On the one hand, patent law developed enough to adequately protect the interests of inventors and manufacturers of new products and other interested parties (access information about the nature of patentable subject matter).
On the other hand, the same positive features grow into quite different phenomena affecting the market. The rapid growth in the number of patent applications in many countries in recent years is leading to a slowdown and a decline in the quality of patent offices, duplication of their efforts in considering applications identical in different countries. It also complicates the access for inventors and other persons to reliable the information about the contents and scope of protection of existing patents, but it reduces the level of scientific knowledge available to society by choosing the inventors do not patent their forms of protection. The state of affairs seriously increases transaction costs and the costs for obtaining all the necessary licenses in the issuance of technologically sophisticated devices. The current legislation deprives the profits of manufacturers for a long time waiting for the issuance of a patent and multiplies the number of legal disputes between multiple patent holders in certain areas.
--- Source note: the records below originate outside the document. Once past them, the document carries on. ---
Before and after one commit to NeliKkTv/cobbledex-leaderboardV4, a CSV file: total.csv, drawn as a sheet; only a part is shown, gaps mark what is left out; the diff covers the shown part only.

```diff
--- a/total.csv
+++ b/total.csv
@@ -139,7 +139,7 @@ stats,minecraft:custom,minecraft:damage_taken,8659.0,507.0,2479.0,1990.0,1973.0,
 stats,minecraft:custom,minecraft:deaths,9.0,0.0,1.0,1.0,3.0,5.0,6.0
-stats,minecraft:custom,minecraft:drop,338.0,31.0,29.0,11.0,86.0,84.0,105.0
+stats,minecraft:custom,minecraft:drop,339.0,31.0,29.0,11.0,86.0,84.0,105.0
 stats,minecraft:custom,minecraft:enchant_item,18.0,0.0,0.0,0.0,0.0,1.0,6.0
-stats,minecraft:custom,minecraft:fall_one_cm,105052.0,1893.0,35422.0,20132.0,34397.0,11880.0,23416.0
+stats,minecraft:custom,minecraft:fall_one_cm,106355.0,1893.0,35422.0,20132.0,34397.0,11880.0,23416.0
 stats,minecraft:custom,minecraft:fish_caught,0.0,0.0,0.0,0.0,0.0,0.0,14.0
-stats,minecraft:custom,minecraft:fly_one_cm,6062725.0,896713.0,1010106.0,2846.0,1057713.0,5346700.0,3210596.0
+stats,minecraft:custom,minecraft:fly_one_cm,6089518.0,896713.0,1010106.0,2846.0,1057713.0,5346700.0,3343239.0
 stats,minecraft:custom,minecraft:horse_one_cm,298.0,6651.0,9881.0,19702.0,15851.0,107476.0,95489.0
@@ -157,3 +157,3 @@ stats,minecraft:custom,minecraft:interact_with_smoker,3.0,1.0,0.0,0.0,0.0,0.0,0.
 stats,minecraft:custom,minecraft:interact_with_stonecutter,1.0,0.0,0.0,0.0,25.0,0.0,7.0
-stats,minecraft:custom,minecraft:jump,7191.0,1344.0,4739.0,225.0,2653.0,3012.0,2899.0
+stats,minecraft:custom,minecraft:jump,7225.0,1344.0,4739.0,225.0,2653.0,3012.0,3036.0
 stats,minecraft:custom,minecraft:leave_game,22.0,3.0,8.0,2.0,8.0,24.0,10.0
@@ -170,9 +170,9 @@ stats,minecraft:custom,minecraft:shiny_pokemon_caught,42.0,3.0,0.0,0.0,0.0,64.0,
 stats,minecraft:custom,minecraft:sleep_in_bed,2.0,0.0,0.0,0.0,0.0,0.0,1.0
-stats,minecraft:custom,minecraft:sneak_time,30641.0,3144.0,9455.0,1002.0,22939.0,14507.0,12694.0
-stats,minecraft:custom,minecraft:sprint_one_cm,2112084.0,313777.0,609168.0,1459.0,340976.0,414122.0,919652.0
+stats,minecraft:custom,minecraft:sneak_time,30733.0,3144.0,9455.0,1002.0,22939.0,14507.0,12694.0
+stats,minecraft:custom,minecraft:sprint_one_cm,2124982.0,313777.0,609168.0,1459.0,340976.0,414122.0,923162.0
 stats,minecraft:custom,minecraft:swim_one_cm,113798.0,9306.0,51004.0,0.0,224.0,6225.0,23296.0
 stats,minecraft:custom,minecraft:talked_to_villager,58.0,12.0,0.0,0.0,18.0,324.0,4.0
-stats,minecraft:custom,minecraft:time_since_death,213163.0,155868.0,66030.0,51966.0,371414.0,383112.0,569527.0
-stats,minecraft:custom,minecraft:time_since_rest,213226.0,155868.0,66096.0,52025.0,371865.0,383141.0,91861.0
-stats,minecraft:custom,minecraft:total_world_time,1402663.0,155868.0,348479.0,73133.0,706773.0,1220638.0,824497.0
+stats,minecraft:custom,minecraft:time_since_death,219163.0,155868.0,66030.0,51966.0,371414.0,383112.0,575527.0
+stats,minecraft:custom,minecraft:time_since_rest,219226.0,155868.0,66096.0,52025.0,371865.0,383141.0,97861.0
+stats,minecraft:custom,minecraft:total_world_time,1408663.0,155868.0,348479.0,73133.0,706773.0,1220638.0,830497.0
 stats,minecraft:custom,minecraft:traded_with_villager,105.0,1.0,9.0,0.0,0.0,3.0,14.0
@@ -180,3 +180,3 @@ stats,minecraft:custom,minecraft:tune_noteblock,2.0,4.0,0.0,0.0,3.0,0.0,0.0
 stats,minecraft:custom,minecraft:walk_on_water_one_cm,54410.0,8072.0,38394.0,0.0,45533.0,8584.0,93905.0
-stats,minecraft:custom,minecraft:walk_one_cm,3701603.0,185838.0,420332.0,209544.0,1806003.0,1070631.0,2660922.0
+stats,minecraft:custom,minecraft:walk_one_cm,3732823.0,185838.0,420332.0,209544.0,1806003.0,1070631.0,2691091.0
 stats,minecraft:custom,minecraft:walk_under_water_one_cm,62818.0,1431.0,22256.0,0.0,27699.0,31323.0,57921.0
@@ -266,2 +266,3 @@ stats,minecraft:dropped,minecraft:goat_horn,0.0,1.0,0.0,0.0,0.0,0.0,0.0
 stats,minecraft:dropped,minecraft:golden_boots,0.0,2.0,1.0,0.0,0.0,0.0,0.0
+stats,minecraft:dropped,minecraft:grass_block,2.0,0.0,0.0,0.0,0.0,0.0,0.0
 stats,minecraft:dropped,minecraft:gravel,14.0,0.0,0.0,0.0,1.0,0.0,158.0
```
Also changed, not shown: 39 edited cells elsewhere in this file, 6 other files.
Continue reading “Patenting Burdens And Legal Obstacles For Innovation” »